What can a disabled woman do when reproductive health guides and initiatives exclude options and advice for women with disabilities? She can create a personalized guide that offers advice about reproductive and sexual health to disabled women, their healthcare providers, and members of the community.
The Empowered Fe Fes, a young women’s peer support group that is committed to bettering the lives of young women with disabilities, recently announced that they had collaborated to publish “‘Take Charge!’ A Reproductive Health Guide for Women with Disabilities.” The group consists of women and girls with disabilities who are ages 16 and up and live in the Chicago metropolitan area. Participants have an interest in learning more about the issues of disability rights and women’s right and how the issues of the two oppressed groups coincide. The members of the Empowered Fe Fes are known for building and sharing campaigns about disability and women’s rights. At group meetings, discussions often center on gender inequality, self-care, self-advocacy, and disability pride.
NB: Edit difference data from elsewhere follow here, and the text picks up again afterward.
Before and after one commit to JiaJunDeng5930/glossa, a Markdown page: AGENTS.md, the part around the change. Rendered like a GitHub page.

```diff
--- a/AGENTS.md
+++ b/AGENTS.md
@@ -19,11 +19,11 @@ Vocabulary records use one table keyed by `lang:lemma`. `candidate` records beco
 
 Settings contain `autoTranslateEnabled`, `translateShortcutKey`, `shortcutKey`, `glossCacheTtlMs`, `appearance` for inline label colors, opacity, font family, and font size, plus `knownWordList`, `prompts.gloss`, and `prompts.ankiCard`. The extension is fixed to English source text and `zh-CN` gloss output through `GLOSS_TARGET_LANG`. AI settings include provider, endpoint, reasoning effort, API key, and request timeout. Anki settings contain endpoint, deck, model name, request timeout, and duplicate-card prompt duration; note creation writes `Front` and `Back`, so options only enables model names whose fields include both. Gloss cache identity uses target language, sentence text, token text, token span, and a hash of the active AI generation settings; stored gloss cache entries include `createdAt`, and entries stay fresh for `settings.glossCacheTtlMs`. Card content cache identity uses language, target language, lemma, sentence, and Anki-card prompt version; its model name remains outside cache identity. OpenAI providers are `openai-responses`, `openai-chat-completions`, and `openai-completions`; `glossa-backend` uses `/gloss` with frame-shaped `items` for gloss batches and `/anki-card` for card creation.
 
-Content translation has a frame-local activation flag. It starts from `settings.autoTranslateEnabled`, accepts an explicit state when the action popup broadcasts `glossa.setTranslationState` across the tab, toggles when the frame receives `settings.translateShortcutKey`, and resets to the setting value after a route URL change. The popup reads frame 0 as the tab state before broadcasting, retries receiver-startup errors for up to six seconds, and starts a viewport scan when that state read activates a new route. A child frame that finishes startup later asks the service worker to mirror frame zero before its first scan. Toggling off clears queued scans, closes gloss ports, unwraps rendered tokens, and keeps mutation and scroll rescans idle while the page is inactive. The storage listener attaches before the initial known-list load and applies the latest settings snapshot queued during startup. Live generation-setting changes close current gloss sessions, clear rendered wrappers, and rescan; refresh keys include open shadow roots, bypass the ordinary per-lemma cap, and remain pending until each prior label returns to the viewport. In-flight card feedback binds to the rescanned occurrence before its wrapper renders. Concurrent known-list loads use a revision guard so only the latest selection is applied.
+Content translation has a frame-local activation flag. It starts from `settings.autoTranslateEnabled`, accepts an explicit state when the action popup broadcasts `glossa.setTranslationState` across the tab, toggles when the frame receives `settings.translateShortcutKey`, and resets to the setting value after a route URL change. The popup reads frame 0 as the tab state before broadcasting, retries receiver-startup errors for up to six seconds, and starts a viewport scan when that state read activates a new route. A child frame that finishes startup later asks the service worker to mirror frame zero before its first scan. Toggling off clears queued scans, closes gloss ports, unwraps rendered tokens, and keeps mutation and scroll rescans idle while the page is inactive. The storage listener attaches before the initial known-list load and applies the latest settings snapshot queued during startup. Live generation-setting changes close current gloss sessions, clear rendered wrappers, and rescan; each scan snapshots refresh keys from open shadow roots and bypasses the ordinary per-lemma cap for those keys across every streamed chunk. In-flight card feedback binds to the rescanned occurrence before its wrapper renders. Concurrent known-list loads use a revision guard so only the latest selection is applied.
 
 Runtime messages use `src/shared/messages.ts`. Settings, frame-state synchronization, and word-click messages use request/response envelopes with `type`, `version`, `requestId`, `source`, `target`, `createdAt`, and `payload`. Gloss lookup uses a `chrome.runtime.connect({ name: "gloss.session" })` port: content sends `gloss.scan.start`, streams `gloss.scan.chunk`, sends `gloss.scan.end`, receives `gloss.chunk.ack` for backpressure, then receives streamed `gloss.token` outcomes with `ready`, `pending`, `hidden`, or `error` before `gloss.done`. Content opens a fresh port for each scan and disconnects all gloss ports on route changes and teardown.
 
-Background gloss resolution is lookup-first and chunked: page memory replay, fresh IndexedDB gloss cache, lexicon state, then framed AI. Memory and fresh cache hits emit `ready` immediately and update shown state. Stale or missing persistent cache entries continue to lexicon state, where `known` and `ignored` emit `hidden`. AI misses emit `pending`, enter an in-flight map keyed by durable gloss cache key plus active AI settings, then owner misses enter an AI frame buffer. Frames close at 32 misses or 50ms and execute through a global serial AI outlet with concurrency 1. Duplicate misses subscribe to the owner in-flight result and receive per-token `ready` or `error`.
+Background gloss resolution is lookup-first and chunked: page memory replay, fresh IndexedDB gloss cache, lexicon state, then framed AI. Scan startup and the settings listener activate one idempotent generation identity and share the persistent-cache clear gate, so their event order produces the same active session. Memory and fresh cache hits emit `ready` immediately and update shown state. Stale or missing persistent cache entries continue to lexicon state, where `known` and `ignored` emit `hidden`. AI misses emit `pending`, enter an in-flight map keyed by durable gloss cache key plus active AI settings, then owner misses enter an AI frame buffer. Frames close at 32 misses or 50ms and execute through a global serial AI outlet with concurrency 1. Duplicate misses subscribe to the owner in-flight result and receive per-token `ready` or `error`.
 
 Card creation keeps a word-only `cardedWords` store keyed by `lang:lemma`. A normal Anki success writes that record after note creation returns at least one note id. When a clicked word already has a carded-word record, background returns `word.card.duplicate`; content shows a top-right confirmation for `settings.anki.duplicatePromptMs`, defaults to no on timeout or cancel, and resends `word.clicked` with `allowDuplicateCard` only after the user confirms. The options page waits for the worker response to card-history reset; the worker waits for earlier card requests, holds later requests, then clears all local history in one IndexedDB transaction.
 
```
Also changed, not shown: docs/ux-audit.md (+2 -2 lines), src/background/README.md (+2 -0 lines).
The Empowered Fe Fes were inspired to create the guide after learning about the lack of relevant information available to women with disabilities. All the previous information that had been made available to disabled women was either very outdated or disability-specific. There was very little information that was up-to-date, easy to access and relevant to the majority of women with disabilities.
While working to produce the guide, members of the Empowered Fe Fes had the opportunity to learn about and explore their own reproductive and sexual health and provide personal stories as contributions to “Take Charge.” The members also designed the cover art and really took control of making the guide their own.
The young women of The Empowered Fe Fes have created a guide for sexual health that seeks to meet the needs of a community that is often overlooked in conversations regarding sexuality. The guide tackles complex issues for young women with disabilities, who are often seen as unable to determine the course of their own lives and reproduction. The guide effectively provides its readers with the information to advocate for themselves within a healthcare setting and to understand their rights as a person with a disability. “Take Charge” looks at disability as a natural condition, rather than an exception to traditional healthcare. It encompasses a range of issues that a person with a disabiltiy faces and provides helpful tips and solutions to many of these problems. The guide’s topics include everything from access issues at the doctors’ office to carrying a child while disabled.
The one controversy that has been sparked regarding the content of the guide is the lack of LGBTQ+ content. “Take Charge” neglects to address trans women’s issues or sexual orientation specifically.
While the guide clearly has room for improvement, it is nonetheless a great stride forward for women with disabilities and for reproductive justice.
Cover image courtesy of Shutterstock.